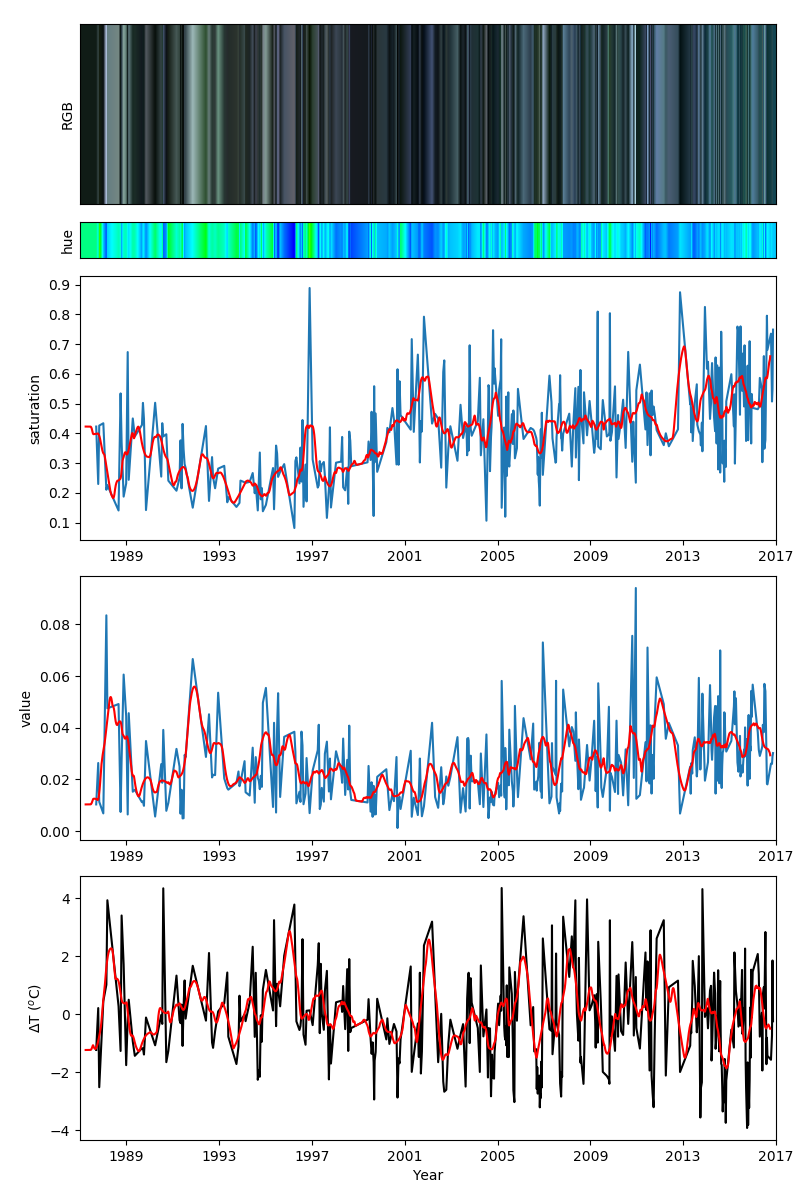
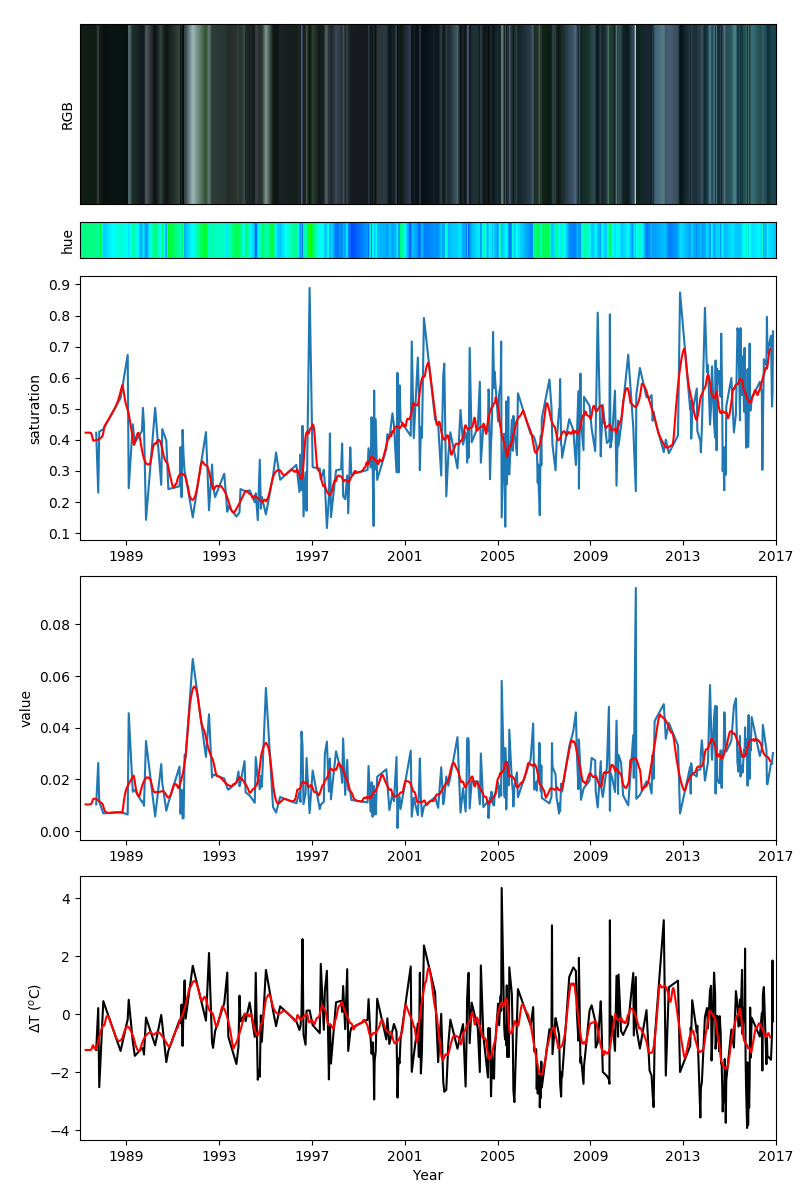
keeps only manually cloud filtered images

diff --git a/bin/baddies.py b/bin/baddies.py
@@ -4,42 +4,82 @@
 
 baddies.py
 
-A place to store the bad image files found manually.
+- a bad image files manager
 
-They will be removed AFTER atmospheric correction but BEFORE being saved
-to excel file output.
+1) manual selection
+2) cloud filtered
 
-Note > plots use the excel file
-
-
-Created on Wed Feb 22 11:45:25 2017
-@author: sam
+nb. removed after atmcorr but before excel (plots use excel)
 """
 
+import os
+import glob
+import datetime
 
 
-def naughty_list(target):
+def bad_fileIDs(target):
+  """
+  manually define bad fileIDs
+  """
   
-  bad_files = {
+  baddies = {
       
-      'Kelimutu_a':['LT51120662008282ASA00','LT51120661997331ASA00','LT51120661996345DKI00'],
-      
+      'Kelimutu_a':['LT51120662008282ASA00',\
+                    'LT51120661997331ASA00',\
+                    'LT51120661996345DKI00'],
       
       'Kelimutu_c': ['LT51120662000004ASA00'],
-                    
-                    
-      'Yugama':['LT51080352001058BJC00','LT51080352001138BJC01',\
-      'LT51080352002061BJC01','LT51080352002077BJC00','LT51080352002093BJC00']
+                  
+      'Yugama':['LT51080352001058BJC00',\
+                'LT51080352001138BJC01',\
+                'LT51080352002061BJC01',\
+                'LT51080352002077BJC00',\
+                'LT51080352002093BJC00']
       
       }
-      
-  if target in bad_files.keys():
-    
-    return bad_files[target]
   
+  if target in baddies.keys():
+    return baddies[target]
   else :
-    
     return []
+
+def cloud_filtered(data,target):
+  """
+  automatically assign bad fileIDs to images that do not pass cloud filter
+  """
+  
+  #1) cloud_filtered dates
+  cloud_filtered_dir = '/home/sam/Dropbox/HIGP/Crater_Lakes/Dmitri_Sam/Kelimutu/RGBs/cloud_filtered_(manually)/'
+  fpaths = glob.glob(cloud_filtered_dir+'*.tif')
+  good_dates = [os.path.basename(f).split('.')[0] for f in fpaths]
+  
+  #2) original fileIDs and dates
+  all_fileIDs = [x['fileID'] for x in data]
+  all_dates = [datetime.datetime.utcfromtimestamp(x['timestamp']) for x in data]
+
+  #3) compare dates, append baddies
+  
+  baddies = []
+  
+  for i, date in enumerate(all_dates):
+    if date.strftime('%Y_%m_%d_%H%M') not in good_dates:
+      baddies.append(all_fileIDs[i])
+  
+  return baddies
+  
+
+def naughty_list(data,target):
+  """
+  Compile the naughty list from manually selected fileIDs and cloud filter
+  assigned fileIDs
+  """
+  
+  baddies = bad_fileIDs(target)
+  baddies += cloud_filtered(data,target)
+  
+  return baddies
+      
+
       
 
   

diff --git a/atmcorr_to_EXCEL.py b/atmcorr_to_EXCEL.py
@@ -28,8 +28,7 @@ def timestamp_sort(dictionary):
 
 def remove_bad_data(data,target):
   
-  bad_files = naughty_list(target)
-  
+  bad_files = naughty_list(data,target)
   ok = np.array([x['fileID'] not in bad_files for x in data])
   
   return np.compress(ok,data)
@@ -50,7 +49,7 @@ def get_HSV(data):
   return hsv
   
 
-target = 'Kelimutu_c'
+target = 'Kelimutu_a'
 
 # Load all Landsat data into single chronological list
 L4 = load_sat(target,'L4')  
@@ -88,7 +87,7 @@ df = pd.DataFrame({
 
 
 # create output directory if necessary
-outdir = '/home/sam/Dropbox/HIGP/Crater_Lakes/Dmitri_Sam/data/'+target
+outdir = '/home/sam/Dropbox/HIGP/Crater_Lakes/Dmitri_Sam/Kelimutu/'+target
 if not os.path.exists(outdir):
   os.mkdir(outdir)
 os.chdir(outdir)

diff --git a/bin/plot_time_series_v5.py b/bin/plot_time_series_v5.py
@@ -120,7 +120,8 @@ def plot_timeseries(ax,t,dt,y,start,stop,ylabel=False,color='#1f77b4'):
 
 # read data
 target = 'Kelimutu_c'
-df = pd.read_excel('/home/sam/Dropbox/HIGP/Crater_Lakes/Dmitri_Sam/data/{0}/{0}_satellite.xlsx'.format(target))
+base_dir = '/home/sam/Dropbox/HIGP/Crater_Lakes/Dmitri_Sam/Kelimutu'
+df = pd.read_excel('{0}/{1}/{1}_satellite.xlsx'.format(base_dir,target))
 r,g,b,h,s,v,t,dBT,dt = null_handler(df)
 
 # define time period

★ ★ ★ ★ ★

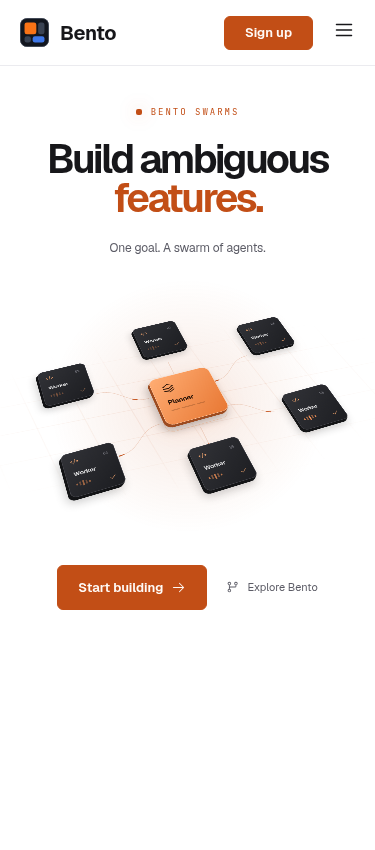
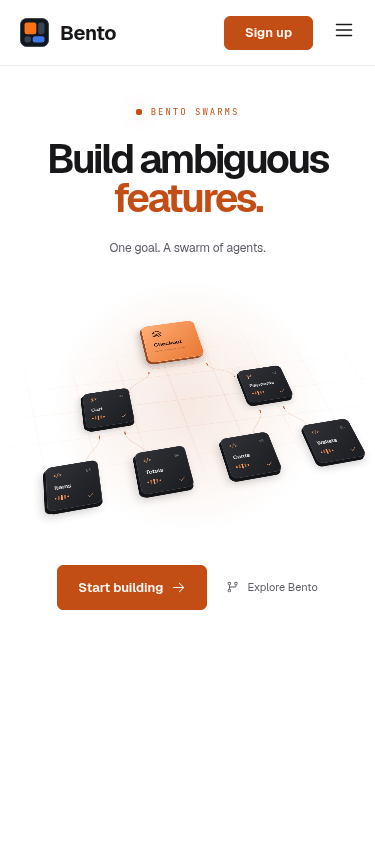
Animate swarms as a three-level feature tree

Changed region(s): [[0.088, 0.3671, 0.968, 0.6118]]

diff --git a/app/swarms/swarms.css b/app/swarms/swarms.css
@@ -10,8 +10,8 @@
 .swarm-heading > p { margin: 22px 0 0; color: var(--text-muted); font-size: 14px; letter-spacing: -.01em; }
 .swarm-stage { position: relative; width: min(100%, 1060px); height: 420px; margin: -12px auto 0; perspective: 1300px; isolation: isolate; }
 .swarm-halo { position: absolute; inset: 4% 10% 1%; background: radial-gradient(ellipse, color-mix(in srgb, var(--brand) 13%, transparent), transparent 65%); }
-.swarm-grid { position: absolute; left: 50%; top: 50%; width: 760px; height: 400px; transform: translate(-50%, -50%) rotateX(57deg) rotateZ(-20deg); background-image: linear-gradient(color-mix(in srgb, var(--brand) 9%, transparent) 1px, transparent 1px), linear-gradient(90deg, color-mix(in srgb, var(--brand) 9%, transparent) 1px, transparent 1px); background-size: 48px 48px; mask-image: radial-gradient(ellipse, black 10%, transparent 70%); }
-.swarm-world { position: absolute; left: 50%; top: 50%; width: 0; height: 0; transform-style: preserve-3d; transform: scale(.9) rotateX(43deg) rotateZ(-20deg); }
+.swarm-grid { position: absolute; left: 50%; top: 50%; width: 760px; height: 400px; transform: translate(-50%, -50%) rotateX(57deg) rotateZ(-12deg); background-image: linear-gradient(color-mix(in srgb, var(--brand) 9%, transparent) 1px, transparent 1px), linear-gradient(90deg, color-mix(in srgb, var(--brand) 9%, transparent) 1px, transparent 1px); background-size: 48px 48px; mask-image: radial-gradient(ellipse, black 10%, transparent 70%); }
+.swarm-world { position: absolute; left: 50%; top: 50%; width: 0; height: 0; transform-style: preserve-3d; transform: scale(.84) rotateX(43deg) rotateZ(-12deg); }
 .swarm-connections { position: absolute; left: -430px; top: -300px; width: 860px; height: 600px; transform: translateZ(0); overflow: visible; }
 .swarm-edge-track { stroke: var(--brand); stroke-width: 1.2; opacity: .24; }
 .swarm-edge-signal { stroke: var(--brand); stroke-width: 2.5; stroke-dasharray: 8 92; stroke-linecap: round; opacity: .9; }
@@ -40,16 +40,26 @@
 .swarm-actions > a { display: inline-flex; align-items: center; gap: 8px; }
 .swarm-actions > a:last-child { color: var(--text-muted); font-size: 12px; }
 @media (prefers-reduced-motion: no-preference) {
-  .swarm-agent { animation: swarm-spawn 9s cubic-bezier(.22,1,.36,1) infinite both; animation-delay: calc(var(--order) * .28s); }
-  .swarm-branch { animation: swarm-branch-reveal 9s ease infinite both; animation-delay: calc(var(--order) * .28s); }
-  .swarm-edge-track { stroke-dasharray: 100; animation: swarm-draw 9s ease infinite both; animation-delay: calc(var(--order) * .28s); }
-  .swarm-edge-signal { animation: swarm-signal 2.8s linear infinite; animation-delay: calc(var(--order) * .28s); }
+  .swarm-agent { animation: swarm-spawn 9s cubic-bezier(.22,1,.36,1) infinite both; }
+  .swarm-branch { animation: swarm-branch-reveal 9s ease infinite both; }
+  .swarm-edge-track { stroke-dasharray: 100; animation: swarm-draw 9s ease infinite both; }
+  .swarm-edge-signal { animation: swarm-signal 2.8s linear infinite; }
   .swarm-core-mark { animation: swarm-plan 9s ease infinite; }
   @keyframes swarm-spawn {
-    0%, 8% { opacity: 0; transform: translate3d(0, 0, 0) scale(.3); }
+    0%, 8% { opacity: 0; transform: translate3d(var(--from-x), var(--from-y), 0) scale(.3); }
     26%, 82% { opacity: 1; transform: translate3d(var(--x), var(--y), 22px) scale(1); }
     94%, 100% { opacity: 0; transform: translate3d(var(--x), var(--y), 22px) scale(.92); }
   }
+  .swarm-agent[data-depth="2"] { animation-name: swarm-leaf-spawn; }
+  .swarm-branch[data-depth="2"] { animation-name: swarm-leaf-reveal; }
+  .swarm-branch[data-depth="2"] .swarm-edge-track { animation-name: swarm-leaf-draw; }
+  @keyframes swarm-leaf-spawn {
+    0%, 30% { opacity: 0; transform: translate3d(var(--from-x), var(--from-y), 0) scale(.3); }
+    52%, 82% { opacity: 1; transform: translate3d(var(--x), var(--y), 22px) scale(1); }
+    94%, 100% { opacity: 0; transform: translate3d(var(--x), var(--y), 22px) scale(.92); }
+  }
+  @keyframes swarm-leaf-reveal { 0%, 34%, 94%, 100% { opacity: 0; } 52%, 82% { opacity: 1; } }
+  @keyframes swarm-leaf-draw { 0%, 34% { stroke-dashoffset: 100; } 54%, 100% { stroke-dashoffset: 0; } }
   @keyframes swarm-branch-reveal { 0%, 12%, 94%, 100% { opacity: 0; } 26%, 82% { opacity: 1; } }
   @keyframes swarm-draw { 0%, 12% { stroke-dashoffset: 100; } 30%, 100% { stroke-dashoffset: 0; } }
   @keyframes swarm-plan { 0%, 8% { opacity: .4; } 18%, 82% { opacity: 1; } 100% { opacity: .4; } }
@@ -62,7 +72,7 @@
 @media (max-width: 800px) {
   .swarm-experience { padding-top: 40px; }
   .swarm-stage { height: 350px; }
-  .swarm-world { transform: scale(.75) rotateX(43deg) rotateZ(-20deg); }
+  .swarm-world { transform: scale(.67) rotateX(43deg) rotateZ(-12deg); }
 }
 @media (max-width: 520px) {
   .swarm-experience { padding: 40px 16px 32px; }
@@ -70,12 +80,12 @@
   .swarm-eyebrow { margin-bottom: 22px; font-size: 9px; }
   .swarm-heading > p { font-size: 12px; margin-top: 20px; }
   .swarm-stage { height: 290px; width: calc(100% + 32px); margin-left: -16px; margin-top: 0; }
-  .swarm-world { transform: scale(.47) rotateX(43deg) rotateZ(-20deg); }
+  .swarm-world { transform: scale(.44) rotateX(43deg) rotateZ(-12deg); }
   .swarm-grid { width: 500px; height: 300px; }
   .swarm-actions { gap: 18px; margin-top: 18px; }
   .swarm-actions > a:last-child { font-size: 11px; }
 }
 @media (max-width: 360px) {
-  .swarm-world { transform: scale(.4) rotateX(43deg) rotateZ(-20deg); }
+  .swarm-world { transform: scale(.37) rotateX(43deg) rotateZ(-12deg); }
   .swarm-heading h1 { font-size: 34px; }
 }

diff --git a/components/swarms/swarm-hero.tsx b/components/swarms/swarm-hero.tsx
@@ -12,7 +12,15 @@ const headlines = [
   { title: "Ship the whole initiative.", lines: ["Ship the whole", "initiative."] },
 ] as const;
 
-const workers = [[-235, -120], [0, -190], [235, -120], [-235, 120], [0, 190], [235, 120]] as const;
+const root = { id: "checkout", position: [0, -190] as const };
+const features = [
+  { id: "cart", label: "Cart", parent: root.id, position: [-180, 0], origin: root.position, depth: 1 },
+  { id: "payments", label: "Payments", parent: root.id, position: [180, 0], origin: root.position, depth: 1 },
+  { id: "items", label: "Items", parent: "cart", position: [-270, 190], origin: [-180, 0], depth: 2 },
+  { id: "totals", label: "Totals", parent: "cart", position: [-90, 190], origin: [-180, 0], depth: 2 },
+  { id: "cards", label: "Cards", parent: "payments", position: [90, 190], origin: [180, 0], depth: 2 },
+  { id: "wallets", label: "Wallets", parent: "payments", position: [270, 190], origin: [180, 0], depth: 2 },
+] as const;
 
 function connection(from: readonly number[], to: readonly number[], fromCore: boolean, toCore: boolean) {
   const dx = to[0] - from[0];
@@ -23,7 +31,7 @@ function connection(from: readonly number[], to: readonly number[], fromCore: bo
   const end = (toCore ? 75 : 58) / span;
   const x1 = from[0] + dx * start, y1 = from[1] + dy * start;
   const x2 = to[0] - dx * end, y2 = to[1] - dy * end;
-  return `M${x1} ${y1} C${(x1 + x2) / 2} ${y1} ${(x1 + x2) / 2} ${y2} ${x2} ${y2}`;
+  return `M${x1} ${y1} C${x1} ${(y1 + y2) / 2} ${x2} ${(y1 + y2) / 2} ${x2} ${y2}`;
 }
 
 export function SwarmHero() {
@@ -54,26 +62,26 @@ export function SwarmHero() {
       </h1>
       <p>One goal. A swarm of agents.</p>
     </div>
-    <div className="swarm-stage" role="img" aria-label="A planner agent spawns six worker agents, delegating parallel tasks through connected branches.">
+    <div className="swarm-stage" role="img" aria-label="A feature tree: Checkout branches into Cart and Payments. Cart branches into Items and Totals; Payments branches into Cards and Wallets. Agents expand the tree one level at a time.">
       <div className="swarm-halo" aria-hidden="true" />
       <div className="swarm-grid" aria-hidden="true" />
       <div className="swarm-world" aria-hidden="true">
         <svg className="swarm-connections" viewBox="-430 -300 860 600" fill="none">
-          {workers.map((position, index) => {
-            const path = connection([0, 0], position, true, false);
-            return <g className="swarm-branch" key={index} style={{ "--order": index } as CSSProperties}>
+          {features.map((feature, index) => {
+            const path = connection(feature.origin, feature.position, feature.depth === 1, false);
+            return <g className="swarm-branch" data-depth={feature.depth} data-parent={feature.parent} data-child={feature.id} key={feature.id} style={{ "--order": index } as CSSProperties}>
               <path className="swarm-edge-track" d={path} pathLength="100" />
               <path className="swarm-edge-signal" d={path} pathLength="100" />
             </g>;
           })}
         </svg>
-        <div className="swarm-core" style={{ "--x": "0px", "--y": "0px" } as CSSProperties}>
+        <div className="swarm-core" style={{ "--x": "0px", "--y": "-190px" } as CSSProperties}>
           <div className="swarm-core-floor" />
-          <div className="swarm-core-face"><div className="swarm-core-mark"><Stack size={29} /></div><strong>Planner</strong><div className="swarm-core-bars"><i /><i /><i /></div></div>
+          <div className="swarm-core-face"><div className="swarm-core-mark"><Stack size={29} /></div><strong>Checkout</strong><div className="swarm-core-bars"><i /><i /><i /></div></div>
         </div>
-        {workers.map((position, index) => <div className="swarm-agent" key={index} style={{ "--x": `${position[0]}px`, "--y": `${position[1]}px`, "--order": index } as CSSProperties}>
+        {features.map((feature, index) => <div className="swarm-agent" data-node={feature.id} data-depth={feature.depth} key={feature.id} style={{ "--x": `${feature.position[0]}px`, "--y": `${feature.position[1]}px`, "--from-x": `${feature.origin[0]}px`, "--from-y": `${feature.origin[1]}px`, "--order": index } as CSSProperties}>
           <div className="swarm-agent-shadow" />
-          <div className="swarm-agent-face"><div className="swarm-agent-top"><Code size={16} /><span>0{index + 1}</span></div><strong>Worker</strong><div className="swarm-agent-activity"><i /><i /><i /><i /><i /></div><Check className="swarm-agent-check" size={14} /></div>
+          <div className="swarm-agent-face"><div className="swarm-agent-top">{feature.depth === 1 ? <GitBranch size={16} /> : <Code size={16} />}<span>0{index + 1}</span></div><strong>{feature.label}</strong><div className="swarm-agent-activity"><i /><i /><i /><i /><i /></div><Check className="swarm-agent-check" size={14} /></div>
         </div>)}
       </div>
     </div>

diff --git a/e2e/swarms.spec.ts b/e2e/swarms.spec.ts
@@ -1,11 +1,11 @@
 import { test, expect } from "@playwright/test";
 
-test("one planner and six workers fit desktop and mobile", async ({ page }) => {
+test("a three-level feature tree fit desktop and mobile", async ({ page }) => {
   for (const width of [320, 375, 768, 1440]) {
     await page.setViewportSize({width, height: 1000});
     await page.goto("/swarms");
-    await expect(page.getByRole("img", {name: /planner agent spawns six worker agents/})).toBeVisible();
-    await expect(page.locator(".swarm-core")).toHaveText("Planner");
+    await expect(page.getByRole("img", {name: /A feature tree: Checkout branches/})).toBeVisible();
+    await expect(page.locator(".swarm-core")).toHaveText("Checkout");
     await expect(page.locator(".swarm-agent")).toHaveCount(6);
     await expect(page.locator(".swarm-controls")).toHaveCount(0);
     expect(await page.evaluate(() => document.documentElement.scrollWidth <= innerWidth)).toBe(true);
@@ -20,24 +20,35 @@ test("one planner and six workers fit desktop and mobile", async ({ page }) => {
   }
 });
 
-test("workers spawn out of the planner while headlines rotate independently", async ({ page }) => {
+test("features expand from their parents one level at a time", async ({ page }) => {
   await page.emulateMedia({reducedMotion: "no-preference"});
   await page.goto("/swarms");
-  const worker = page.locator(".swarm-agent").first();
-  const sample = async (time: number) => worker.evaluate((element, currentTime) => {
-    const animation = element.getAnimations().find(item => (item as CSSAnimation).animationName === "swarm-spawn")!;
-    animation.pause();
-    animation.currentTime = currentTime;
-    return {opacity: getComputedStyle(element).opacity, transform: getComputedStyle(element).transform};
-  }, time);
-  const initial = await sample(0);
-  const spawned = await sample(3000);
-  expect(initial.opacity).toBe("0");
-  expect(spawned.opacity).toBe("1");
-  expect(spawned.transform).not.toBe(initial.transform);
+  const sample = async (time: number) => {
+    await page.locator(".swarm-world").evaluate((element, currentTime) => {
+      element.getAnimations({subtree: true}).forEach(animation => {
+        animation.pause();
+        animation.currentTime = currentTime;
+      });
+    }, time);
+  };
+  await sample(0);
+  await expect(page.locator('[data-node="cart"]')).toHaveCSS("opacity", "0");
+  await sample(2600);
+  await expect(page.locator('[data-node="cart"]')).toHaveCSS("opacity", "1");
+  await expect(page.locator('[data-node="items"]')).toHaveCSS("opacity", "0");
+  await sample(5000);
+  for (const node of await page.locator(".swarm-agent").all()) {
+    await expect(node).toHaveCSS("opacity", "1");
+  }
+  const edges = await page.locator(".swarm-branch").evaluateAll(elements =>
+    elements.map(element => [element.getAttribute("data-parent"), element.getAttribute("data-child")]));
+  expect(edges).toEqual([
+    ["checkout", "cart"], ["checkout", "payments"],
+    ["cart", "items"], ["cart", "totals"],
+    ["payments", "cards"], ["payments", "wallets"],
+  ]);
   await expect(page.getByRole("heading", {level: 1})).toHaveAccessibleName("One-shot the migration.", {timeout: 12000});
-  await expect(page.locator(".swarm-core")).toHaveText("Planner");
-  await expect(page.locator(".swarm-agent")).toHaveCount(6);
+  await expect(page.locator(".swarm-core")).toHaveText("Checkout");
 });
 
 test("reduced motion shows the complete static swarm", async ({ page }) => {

★ ★ ★ ★ ★

Exercise goal »
Working from the data above, extract solely the lines from the one containing "return np.compress(ok,data)" through the one containing "os.chdir(outdir)", exactly as they appear, both included.

Solution to this problem »
   return np.compress(ok,data)
@@ -50,7 +49,7 @@ def get_HSV(data):
   return hsv
   
 
-target = 'Kelimutu_c'
+target = 'Kelimutu_a'
 
 # Load all Landsat data into single chronological list
 L4 = load_sat(target,'L4')  
@@ -88,7 +87,7 @@ df = pd.DataFrame({
 
 
 # create output directory if necessary
-outdir = '/home/sam/Dropbox/HIGP/Crater_Lakes/Dmitri_Sam/data/'+target
+outdir = '/home/sam/Dropbox/HIGP/Crater_Lakes/Dmitri_Sam/Kelimutu/'+target
 if not os.path.exists(outdir):
   os.mkdir(outdir)
 os.chdir(outdir)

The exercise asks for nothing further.